Agricultural production, land use change and forestry generate about one-quarter of all greenhouse gas emissions annually. At the same time, products taken off the land—including food—are among those most sensitive to climate change.
The New Climate Economy project reports that the global area of degraded land—both agricultural and forest—is growing rapidly. Up to a third of all agricultural land in the world is now significantly degraded due to erosion, leaching, salinization and soil compaction.

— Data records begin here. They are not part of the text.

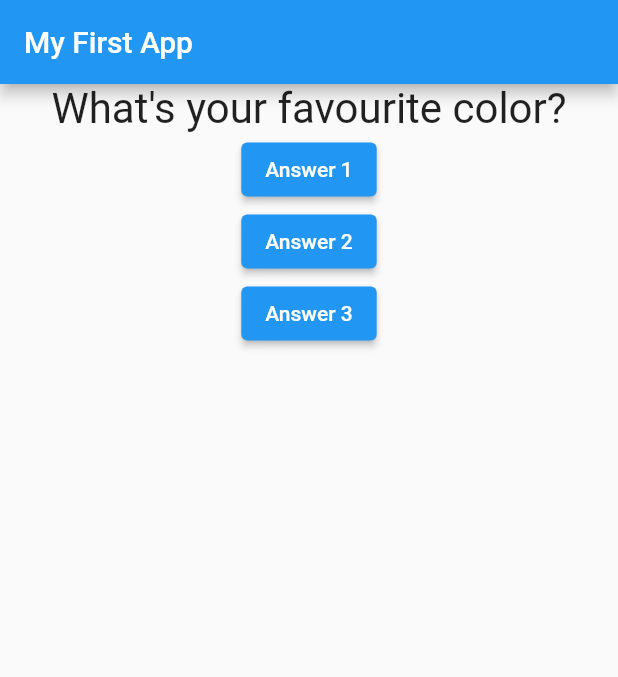
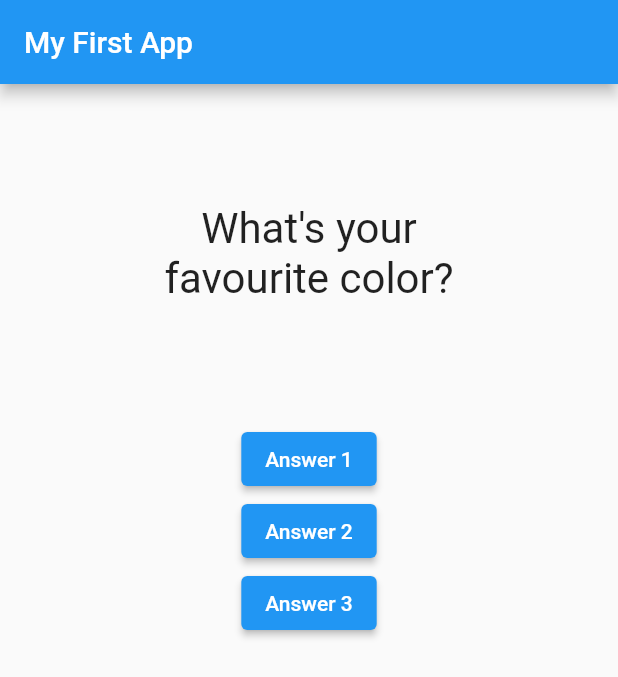
Before and after one commit to delwinbest/flutter_complete_guide, a Flutter app: the screen it shows after launch, on a phone screen of 412 x 824 dp. Shown: the top 677 px of the screen. Run offline on Flutter 3.47's test engine with Material 2 defaults, Android fonts, the phone set to English and light mode, and no system bars.

Commit message:
add padding.

```diff
--- a/lib/question.dart
+++ b/lib/question.dart
@@ -8,11 +8,13 @@ class Question extends StatelessWidget {
   Widget build(BuildContext context) {
     return Container(
         width: double.infinity,
+        child: Padding(
+          padding: EdgeInsets.all(80),
           child: Text(
             questionText,
             style: TextStyle(fontSize: 28),
             textAlign: TextAlign.center,
           ),
-    );
+        ));
   }
 }
```
Lines whose indentation alone changed are shown as unchanged.
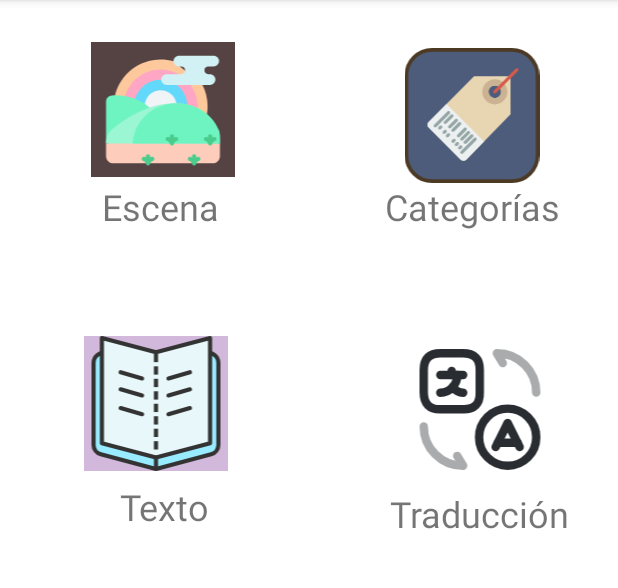
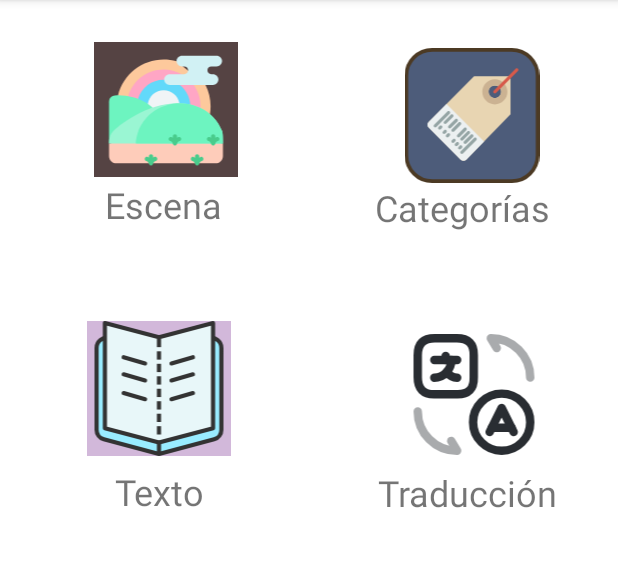
Before and after one commit to vicsotber/SeeIt, an Android app: the fragment FuncionalidadesFragment shown on its own in the app's theme, on a phone screen of 412 x 824 dp, the part 84-672 px from its top. Run offline under Robolectric (Android 15) with nearby library versions, the phone set to English and light mode, and no system bars.

Commit message:
arreglado problema menor con algunos layouts
En algunas pantallas los layouts podían comerse el final de las palabras. Se ha solucionado

```diff
--- a/app/src/main/res/layout-land/fragment_funcionalidades.xml
+++ b/app/src/main/res/layout-land/fragment_funcionalidades.xml
@@ -20,8 +20,8 @@
 
     <TextView
         android:id="@+id/funcionalidad_escena_nombre"
-        android:layout_width="wrap_content"
-        android:layout_height="wrap_content"
+        android:layout_width="97dp"
+        android:layout_height="35dp"
         android:layout_marginStart="36dp"
         android:layout_marginBottom="4dp"
         android:text="@string/nombre_funcionalidad_escenas"
@@ -57,9 +57,9 @@
 
     <TextView
         android:id="@+id/funcionalidad_texto_nombre"
-        android:layout_width="64dp"
-        android:layout_height="29dp"
-        android:layout_marginStart="48dp"
+        android:layout_width="82dp"
+        android:layout_height="36dp"
+        android:layout_marginStart="40dp"
         android:layout_marginBottom="4dp"
         android:text="@string/nombre_funcionalidad_texto"
         android:textSize="24sp"
@@ -131,8 +131,8 @@
 
     <TextView
         android:id="@+id/funcionalidad_categorias_nombre"
-        android:layout_width="wrap_content"
-        android:layout_height="wrap_content"
+        android:layout_width="134dp"
+        android:layout_height="34dp"
         android:layout_marginStart="16dp"
         android:layout_marginBottom="12dp"
         android:text="@string/nombre_funcionalidad_categorias"
@@ -142,8 +142,8 @@
 
     <TextView
         android:id="@+id/funcionalidad_traduccion_nombre3"
-        android:layout_width="123dp"
-        android:layout_height="28dp"
+        android:layout_width="142dp"
+        android:layout_height="45dp"
         android:layout_marginStart="8dp"
         android:layout_marginTop="8dp"
         android:text="@string/nombre_funcionalidad_traduccion"
--- a/app/src/main/res/layout-land/functionality_result.xml
+++ b/app/src/main/res/layout-land/functionality_result.xml
@@ -26,8 +26,8 @@
 
         <TextView
             android:id="@+id/indicator_1"
-            android:layout_width="0dp"
-            android:layout_height="24dp"
+            android:layout_width="108dp"
+            android:layout_height="40dp"
             android:layout_marginStart="120dp"
             android:layout_marginTop="12dp"
             android:text="@string/texto_resultado"
--- a/app/src/main/res/layout/fragment_funcionalidades.xml
+++ b/app/src/main/res/layout/fragment_funcionalidades.xml
@@ -10,20 +10,20 @@
         android:id="@+id/traducir_view"
         android:layout_width="144dp"
         android:layout_height="142dp"
-        android:layout_marginTop="216dp"
-        android:layout_marginEnd="24dp"
+        android:layout_marginTop="48dp"
+        android:layout_marginEnd="28dp"
         android:clickable="true"
         android:contentDescription="@string/descripción_traduccion"
         android:focusable="true"
         app:layout_constraintEnd_toEndOf="parent"
-        app:layout_constraintTop_toTopOf="parent" />
+        app:layout_constraintTop_toBottomOf="@+id/categorias_view" />
 
     <TextView
         android:id="@+id/funcionalidad_traduccion_nombre"
-        android:layout_width="123dp"
-        android:layout_height="28dp"
-        android:layout_marginStart="16dp"
-        android:layout_marginTop="8dp"
+        android:layout_width="151dp"
+        android:layout_height="43dp"
+        android:layout_marginStart="12dp"
+        android:layout_marginTop="4dp"
         android:text="@string/nombre_funcionalidad_traduccion"
         android:textSize="24sp"
         app:layout_constraintStart_toStartOf="@+id/traducir_view"
@@ -38,13 +38,15 @@
         android:clickable="true"
         android:contentDescription="@string/descripción_escenas"
         android:focusable="true"
+        app:layout_constraintEnd_toStartOf="@+id/categorias_view"
+        app:layout_constraintHorizontal_bias="0.032"
         app:layout_constraintStart_toStartOf="parent"
         app:layout_constraintTop_toTopOf="parent" />
 
     <TextView
         android:id="@+id/funcionalidad_escena_nombre"
-        android:layout_width="wrap_content"
-        android:layout_height="wrap_content"
+        android:layout_width="100dp"
+        android:layout_height="34dp"
         android:layout_marginStart="36dp"
         android:layout_marginBottom="4dp"
         android:text="@string/nombre_funcionalidad_escenas"
@@ -57,12 +59,11 @@
         android:layout_width="143dp"
         android:layout_height="142dp"
         android:layout_marginTop="16dp"
+        android:layout_marginEnd="28dp"
         android:clickable="true"
         android:contentDescription="@string/descripción_categorias"
         android:focusable="true"
         app:layout_constraintEnd_toEndOf="parent"
-        app:layout_constraintHorizontal_bias="0.695"
-        app:layout_constraintStart_toEndOf="@+id/escena_view"
         app:layout_constraintTop_toTopOf="parent" />
 
     <ImageView
@@ -82,23 +83,26 @@
         android:layout_width="144dp"
         android:layout_height="142dp"
         android:layout_marginStart="32dp"
-        android:layout_marginTop="216dp"
+        android:layout_marginTop="48dp"
         android:clickable="true"
         android:contentDescription="@string/descripción_texto"
         android:focusable="true"
+        app:layout_constraintEnd_toStartOf="@+id/traducir_view"
+        app:layout_constraintHorizontal_bias="0.029"
         app:layout_constraintStart_toStartOf="parent"
-        app:layout_constraintTop_toTopOf="parent" />
+        app:layout_constraintTop_toBottomOf="@+id/escena_view" />
 
     <TextView
         android:id="@+id/funcionalidad_texto_nombre"
-        android:layout_width="64dp"
-        android:layout_height="29dp"
-        android:layout_marginStart="48dp"
+        android:layout_width="77dp"
+        android:layout_height="33dp"
         android:layout_marginTop="7dp"
         android:layout_marginBottom="8dp"
         android:text="@string/nombre_funcionalidad_texto"
         android:textSize="24sp"
         app:layout_constraintBottom_toBottomOf="@+id/texto_view"
+        app:layout_constraintEnd_toEndOf="@+id/texto_view"
+        app:layout_constraintHorizontal_bias="0.641"
         app:layout_constraintStart_toStartOf="@+id/texto_view"
         app:layout_constraintTop_toBottomOf="@+id/funcinalidad_texto_img"
         app:layout_constraintVertical_bias="0.0" />
@@ -130,14 +134,14 @@
 
     <TextView
         android:id="@+id/funcionalidad_categorias_nombre"
-        android:layout_width="wrap_content"
-        android:layout_height="wrap_content"
-        android:layout_marginStart="16dp"
-        android:layout_marginBottom="4dp"
+        android:layout_width="134dp"
+        android:layout_height="36dp"
         android:text="@string/nombre_funcionalidad_categorias"
         android:textSize="24sp"
-        app:layout_constraintBottom_toBottomOf="@+id/categorias_view"
-        app:layout_constraintStart_toStartOf="@+id/categorias_view" />
+        app:layout_constraintEnd_toEndOf="@+id/categorias_view"
+        app:layout_constraintHorizontal_bias="1.0"
+        app:layout_constraintStart_toStartOf="@+id/categorias_view"
+        app:layout_constraintTop_toBottomOf="@+id/funcionalidad_categorias_img" />
 
     <ImageView
         android:id="@+id/funcionalidad_traduccion_img"
--- a/app/src/main/res/layout/functionality_result.xml
+++ b/app/src/main/res/layout/functionality_result.xml
@@ -26,8 +26,8 @@
 
         <TextView
             android:id="@+id/indicator_1"
-            android:layout_width="120dp"
-            android:layout_height="24dp"
+            android:layout_width="121dp"
+            android:layout_height="38dp"
             android:layout_marginStart="24dp"
             android:layout_marginTop="12dp"
             android:text="@string/texto_resultado"
```
Also changed, not shown: app/src/main/res/layout-land/activity_categorias.xml (+80 -74 lines).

By taking an integrated landscape approach to land use management, there are several practical, specific strategies that would break this pattern and cut annual global greenhouse gas emissions while advancing economic growth, poverty alleviation and food security.
At this seminar, Chris Delgado, a senior fellow at the World Resources Institute who led the New Climate Economy land use work, and Christine Negra, a senior research fellow at EcoAgriculture Partners, discussed landscape management policy and pathways for cutting annual global greenhouse gas emissions through land use interventions for climate-smart agriculture.
World Resources Institute